Lets make this perfectly clear. Coaches have hated playing at the end of road trips in Denver since they came into the NBA in 1976. Call this the constant complaint of playing in Denver. Just a fact of life of the Nuggets existence in the NBA.
Yet, the scheduling quirk that happened in 2013 seems to have reverberated through the NBA. The long held frustration and some would say resentment of Denver’s built in advantages in scheduling at altitude, including the dreaded west to east back to back, came to a boil. Since then, things have dramatically changed in Denver. Multiple sources have told Denver Stiffs that this is a deliberate effort to change the Nuggets built-in home court advantage on back to backs. (Chris Dempsey of the Denver Post addressed this last year in a column. Read here.)
So far all it’s done is make the Nuggets schedule much, much worse.
If you haven’t noticed, the Nuggets schedule the last couple years has been very unusual. Last season featured both a 7 game and an 8 game home stand. This year the Nuggets longest home stand is 4 games and they have multiple five game road swings and one six game road trip. In an effort to limit road back to backs from west to east, the NBA has completely thrown the Nuggets scheduling out of whack. This isn’t like the Los Angeles Lakers and Clippers Grammy’s road trip. This isn’t like the Rodeo road trips that both the the Houston Rockets and San Antonio Spurs take every year. No. This is deliberate scheduling to mitigate a home court advantage by the league.
There are 16 back to backs in the Nuggets schedule, most of them on the road. The NBA has all but eliminated the west to east back to back in Denver. Add on to that a preseason that saw the Nuggets home only a very small handful of times, and as a result had very view post-training camp practices. The Nuggets also go from Utah to Memphis to play the Grizzlies to start their 6 game road trip. Very, very unusual.

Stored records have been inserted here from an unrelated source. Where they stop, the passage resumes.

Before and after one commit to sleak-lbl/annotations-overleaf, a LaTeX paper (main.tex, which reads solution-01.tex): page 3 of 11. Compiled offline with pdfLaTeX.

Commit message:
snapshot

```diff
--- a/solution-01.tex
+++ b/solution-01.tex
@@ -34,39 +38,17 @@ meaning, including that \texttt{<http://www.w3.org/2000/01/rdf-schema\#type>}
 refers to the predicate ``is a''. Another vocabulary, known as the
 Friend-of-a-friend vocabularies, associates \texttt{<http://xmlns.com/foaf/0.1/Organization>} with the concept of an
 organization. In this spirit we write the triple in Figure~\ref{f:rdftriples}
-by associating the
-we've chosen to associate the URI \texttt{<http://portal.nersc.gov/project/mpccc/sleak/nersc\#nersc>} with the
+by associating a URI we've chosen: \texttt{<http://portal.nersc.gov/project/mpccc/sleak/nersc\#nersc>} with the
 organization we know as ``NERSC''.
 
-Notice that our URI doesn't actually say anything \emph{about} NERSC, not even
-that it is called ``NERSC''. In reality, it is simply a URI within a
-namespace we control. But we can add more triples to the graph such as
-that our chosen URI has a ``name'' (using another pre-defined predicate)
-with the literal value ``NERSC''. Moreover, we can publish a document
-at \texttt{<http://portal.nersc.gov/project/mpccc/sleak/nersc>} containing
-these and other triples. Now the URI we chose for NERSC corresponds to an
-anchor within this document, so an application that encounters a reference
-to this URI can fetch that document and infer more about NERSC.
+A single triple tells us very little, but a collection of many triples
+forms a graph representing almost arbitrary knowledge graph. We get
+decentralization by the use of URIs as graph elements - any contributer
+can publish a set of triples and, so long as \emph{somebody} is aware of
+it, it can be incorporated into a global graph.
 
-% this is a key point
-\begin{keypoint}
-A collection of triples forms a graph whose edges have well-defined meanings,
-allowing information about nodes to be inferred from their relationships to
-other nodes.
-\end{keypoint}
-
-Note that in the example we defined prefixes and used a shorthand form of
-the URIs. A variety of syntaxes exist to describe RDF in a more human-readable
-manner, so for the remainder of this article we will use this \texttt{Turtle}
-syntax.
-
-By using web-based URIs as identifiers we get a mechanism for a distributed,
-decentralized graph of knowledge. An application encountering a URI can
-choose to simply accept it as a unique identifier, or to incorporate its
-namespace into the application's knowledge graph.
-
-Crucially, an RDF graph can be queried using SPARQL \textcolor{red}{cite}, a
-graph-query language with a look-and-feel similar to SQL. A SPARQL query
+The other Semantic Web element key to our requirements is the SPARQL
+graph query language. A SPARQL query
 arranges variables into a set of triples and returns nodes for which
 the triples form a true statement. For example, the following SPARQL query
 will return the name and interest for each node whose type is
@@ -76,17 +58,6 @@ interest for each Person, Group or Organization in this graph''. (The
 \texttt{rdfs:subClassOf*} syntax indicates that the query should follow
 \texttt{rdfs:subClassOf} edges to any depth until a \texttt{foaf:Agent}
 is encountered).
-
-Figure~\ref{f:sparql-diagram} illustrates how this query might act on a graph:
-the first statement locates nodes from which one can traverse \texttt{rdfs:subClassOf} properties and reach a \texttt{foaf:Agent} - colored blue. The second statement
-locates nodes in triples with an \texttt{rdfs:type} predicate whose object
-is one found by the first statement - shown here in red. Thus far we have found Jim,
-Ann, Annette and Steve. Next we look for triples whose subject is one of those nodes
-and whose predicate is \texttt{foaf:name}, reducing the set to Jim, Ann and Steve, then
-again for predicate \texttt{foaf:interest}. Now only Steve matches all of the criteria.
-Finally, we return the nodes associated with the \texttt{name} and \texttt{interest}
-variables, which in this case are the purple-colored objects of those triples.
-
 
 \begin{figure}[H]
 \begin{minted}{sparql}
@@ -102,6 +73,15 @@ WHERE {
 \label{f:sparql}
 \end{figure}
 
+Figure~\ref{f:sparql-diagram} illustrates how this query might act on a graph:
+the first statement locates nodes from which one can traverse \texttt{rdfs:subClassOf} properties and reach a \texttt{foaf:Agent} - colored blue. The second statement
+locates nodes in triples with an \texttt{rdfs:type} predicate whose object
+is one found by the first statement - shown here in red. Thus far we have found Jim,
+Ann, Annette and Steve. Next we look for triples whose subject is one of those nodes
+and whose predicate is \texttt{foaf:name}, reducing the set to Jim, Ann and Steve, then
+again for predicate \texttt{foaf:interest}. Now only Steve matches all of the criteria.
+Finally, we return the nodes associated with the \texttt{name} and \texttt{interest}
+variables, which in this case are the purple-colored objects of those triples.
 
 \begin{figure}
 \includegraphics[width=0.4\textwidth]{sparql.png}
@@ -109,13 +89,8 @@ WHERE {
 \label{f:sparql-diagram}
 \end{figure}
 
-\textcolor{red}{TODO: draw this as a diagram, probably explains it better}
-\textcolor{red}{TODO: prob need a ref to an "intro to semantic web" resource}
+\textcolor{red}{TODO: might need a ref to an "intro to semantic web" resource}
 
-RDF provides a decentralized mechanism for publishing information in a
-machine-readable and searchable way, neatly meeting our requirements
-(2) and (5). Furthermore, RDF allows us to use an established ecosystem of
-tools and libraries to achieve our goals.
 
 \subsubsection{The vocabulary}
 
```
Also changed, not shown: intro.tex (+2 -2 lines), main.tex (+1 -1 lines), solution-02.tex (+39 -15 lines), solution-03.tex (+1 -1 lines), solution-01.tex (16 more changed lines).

If only the Nuggets hadn’t been located at altitude for their entire 49 year history (40 in the NBA).
It all seems like the Nuggets are being targeted for merely being in Denver. Lets forget the fact that teams on the north Atlantic coast have “road trips” that amount to an hour to two hour long train ride. They have an advantage there. What has the NBA done about that? I’m still waiting for that answer.
When you start targeting one location (and maybe two with the Jazz ... although the affects of altitude in Utah are much less severe than Denver) merely because of where it’s located you open up a can of worms. If I was the Nuggets I would (rightly) point out that the Los Angeles teams and New York teams have either a “road” trip that that amounts to changing uniforms (LA) or taking the subway crosstown (New York). What is the NBA going to do about THAT advantage?
These are the most physically conditioned athletes we have EVER seen. The mitigation the NBA has done to waylay the complainers has made the Nuggets schedule work against them. Gone from eliminating Denver’s back to back advantage to punishing the Nuggets for being located in Denver. While the newly expanded All-Star break has affected scheduling as well, the majority of the Nuggets issues with their schedule has been due to this protracted quest to deny the Nuggets an advantage because of where they are located. The NBA opened up this can of worms, and they need to work out the fairness issue asap.
One thing I will give the complainers in the League is Denver International Airport is way too far outside of Denver. That’s a complaint coming from someone who lives here. It also serves to hinder the perception of Denver as a cow town when you get off the plane in the middle of nowhere and immediately drive to a hotel. No bueno. At least Stapleton was located in the city ... oh well.
You’d hope that the league fixes this as soon as possible. In the meantime I wouldn’t blame the Nuggets if they complained loudly and consistently to the League office.